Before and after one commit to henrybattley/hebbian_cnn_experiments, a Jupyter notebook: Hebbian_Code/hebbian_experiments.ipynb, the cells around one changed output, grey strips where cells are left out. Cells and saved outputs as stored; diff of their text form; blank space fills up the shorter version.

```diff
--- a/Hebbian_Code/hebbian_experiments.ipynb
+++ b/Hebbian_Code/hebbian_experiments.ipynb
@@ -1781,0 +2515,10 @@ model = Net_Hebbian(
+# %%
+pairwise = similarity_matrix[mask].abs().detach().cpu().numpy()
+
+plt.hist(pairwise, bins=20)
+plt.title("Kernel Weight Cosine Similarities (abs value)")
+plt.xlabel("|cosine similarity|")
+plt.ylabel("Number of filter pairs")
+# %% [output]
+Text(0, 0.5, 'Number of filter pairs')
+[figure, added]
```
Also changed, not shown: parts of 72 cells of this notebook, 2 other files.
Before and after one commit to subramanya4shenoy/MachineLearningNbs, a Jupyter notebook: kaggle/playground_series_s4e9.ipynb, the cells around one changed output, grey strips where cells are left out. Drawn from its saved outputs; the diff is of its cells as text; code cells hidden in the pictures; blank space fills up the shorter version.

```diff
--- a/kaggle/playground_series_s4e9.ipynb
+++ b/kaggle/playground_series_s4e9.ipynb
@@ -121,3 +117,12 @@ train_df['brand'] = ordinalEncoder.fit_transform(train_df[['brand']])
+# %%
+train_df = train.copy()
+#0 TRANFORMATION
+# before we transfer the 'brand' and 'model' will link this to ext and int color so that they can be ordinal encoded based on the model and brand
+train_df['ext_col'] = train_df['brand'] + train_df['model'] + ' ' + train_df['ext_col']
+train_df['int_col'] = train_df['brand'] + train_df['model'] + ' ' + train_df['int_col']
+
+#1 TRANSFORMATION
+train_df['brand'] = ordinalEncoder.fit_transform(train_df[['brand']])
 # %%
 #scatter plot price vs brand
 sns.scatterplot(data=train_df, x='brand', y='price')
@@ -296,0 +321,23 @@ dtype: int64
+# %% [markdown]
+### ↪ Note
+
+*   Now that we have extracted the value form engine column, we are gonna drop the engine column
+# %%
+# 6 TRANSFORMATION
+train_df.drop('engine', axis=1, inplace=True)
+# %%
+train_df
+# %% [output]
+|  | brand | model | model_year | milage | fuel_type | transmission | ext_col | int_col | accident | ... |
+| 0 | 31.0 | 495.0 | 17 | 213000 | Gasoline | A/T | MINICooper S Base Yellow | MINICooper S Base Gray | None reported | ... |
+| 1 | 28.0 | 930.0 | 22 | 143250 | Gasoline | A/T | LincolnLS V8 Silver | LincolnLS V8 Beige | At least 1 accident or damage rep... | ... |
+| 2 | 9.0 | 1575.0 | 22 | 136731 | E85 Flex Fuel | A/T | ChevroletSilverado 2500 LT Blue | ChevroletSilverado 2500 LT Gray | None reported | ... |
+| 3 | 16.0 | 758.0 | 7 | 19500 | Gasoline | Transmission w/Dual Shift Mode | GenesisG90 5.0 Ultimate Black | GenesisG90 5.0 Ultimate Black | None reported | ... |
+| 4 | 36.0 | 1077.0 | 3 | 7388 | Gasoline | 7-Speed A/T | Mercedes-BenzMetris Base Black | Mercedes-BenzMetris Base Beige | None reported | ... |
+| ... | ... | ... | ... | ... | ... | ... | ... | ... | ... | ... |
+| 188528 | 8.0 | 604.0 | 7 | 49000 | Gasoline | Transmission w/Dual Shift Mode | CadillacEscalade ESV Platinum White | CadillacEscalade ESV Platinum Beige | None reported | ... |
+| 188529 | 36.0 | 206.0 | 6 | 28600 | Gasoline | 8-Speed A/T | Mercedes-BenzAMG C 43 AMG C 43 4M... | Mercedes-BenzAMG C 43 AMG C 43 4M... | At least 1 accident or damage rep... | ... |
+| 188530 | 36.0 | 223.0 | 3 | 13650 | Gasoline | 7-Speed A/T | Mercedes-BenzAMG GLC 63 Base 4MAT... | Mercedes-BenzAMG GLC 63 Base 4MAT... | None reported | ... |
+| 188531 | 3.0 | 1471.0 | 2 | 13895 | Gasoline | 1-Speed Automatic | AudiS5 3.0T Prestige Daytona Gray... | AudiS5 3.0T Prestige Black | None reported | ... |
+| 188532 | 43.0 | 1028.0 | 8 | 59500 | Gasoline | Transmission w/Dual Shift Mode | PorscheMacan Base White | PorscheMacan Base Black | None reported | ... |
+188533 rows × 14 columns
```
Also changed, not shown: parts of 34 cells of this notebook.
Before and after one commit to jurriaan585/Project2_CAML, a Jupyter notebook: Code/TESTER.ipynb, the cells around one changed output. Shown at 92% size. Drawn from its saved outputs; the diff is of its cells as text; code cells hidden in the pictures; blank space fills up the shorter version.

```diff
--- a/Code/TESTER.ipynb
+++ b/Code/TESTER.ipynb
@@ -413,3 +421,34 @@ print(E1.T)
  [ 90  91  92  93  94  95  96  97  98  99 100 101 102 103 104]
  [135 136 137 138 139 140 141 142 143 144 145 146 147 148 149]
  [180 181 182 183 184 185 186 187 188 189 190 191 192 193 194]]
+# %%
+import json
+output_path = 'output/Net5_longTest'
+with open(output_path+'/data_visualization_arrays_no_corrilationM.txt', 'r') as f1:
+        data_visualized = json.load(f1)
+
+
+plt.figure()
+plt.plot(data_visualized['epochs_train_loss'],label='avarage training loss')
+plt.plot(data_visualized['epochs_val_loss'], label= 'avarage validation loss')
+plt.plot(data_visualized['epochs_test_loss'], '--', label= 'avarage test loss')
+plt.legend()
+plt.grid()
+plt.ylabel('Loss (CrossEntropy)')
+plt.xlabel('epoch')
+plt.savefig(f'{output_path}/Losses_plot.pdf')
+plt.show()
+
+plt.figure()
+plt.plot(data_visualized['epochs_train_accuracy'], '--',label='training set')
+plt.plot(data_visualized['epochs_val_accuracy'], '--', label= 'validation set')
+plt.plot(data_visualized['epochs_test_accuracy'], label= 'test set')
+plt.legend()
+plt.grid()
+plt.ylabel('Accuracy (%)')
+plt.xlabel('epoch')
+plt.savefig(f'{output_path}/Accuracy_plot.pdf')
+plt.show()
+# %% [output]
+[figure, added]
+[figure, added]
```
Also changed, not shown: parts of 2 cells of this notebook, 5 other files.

● ● ● ● ● ● ●

Each line of the material above should be restated word for word.

Completed exercise:
Before and after one commit to henrybattley/hebbian_cnn_experiments, a Jupyter notebook: Hebbian_Code/hebbian_experiments.ipynb, the cells around one changed output, grey strips where cells are left out. Cells and saved outputs as stored; diff of their text form; blank space fills up the shorter version.

```diff
--- a/Hebbian_Code/hebbian_experiments.ipynb
+++ b/Hebbian_Code/hebbian_experiments.ipynb
@@ -1781,0 +2515,10 @@ model = Net_Hebbian(
+# %%
+pairwise = similarity_matrix[mask].abs().detach().cpu().numpy()
+
+plt.hist(pairwise, bins=20)
+plt.title("Kernel Weight Cosine Similarities (abs value)")
+plt.xlabel("|cosine similarity|")
+plt.ylabel("Number of filter pairs")
+# %% [output]
+Text(0, 0.5, 'Number of filter pairs')
+[figure, added]
```
Also changed, not shown: parts of 72 cells of this notebook, 2 other files.
Before and after one commit to subramanya4shenoy/MachineLearningNbs, a Jupyter notebook: kaggle/playground_series_s4e9.ipynb, the cells around one changed output, grey strips where cells are left out. Drawn from its saved outputs; the diff is of its cells as text; code cells hidden in the pictures; blank space fills up the shorter version.

```diff
--- a/kaggle/playground_series_s4e9.ipynb
+++ b/kaggle/playground_series_s4e9.ipynb
@@ -121,3 +117,12 @@ train_df['brand'] = ordinalEncoder.fit_transform(train_df[['brand']])
+# %%
+train_df = train.copy()
+#0 TRANFORMATION
+# before we transfer the 'brand' and 'model' will link this to ext and int color so that they can be ordinal encoded based on the model and brand
+train_df['ext_col'] = train_df['brand'] + train_df['model'] + ' ' + train_df['ext_col']
+train_df['int_col'] = train_df['brand'] + train_df['model'] + ' ' + train_df['int_col']
+
+#1 TRANSFORMATION
+train_df['brand'] = ordinalEncoder.fit_transform(train_df[['brand']])
 # %%
 #scatter plot price vs brand
 sns.scatterplot(data=train_df, x='brand', y='price')
@@ -296,0 +321,23 @@ dtype: int64
+# %% [markdown]
+### ↪ Note
+
+*   Now that we have extracted the value form engine column, we are gonna drop the engine column
+# %%
+# 6 TRANSFORMATION
+train_df.drop('engine', axis=1, inplace=True)
+# %%
+train_df
+# %% [output]
+|  | brand | model | model_year | milage | fuel_type | transmission | ext_col | int_col | accident | ... |
+| 0 | 31.0 | 495.0 | 17 | 213000 | Gasoline | A/T | MINICooper S Base Yellow | MINICooper S Base Gray | None reported | ... |
+| 1 | 28.0 | 930.0 | 22 | 143250 | Gasoline | A/T | LincolnLS V8 Silver | LincolnLS V8 Beige | At least 1 accident or damage rep... | ... |
+| 2 | 9.0 | 1575.0 | 22 | 136731 | E85 Flex Fuel | A/T | ChevroletSilverado 2500 LT Blue | ChevroletSilverado 2500 LT Gray | None reported | ... |
+| 3 | 16.0 | 758.0 | 7 | 19500 | Gasoline | Transmission w/Dual Shift Mode | GenesisG90 5.0 Ultimate Black | GenesisG90 5.0 Ultimate Black | None reported | ... |
+| 4 | 36.0 | 1077.0 | 3 | 7388 | Gasoline | 7-Speed A/T | Mercedes-BenzMetris Base Black | Mercedes-BenzMetris Base Beige | None reported | ... |
+| ... | ... | ... | ... | ... | ... | ... | ... | ... | ... | ... |
+| 188528 | 8.0 | 604.0 | 7 | 49000 | Gasoline | Transmission w/Dual Shift Mode | CadillacEscalade ESV Platinum White | CadillacEscalade ESV Platinum Beige | None reported | ... |
+| 188529 | 36.0 | 206.0 | 6 | 28600 | Gasoline | 8-Speed A/T | Mercedes-BenzAMG C 43 AMG C 43 4M... | Mercedes-BenzAMG C 43 AMG C 43 4M... | At least 1 accident or damage rep... | ... |
+| 188530 | 36.0 | 223.0 | 3 | 13650 | Gasoline | 7-Speed A/T | Mercedes-BenzAMG GLC 63 Base 4MAT... | Mercedes-BenzAMG GLC 63 Base 4MAT... | None reported | ... |
+| 188531 | 3.0 | 1471.0 | 2 | 13895 | Gasoline | 1-Speed Automatic | AudiS5 3.0T Prestige Daytona Gray... | AudiS5 3.0T Prestige Black | None reported | ... |
+| 188532 | 43.0 | 1028.0 | 8 | 59500 | Gasoline | Transmission w/Dual Shift Mode | PorscheMacan Base White | PorscheMacan Base Black | None reported | ... |
+188533 rows × 14 columns
```
Also changed, not shown: parts of 34 cells of this notebook.
Before and after one commit to jurriaan585/Project2_CAML, a Jupyter notebook: Code/TESTER.ipynb, the cells around one changed output. Shown at 92% size. Drawn from its saved outputs; the diff is of its cells as text; code cells hidden in the pictures; blank space fills up the shorter version.

```diff
--- a/Code/TESTER.ipynb
+++ b/Code/TESTER.ipynb
@@ -413,3 +421,34 @@ print(E1.T)
  [ 90  91  92  93  94  95  96  97  98  99 100 101 102 103 104]
  [135 136 137 138 139 140 141 142 143 144 145 146 147 148 149]
  [180 181 182 183 184 185 186 187 188 189 190 191 192 193 194]]
+# %%
+import json
+output_path = 'output/Net5_longTest'
+with open(output_path+'/data_visualization_arrays_no_corrilationM.txt', 'r') as f1:
+        data_visualized = json.load(f1)
+
+
+plt.figure()
+plt.plot(data_visualized['epochs_train_loss'],label='avarage training loss')
+plt.plot(data_visualized['epochs_val_loss'], label= 'avarage validation loss')
+plt.plot(data_visualized['epochs_test_loss'], '--', label= 'avarage test loss')
+plt.legend()
+plt.grid()
+plt.ylabel('Loss (CrossEntropy)')
+plt.xlabel('epoch')
+plt.savefig(f'{output_path}/Losses_plot.pdf')
+plt.show()
+
+plt.figure()
+plt.plot(data_visualized['epochs_train_accuracy'], '--',label='training set')
+plt.plot(data_visualized['epochs_val_accuracy'], '--', label= 'validation set')
+plt.plot(data_visualized['epochs_test_accuracy'], label= 'test set')
+plt.legend()
+plt.grid()
+plt.ylabel('Accuracy (%)')
+plt.xlabel('epoch')
+plt.savefig(f'{output_path}/Accuracy_plot.pdf')
+plt.show()
+# %% [output]
+[figure, added]
+[figure, added]
```
Also changed, not shown: parts of 2 cells of this notebook, 5 other files.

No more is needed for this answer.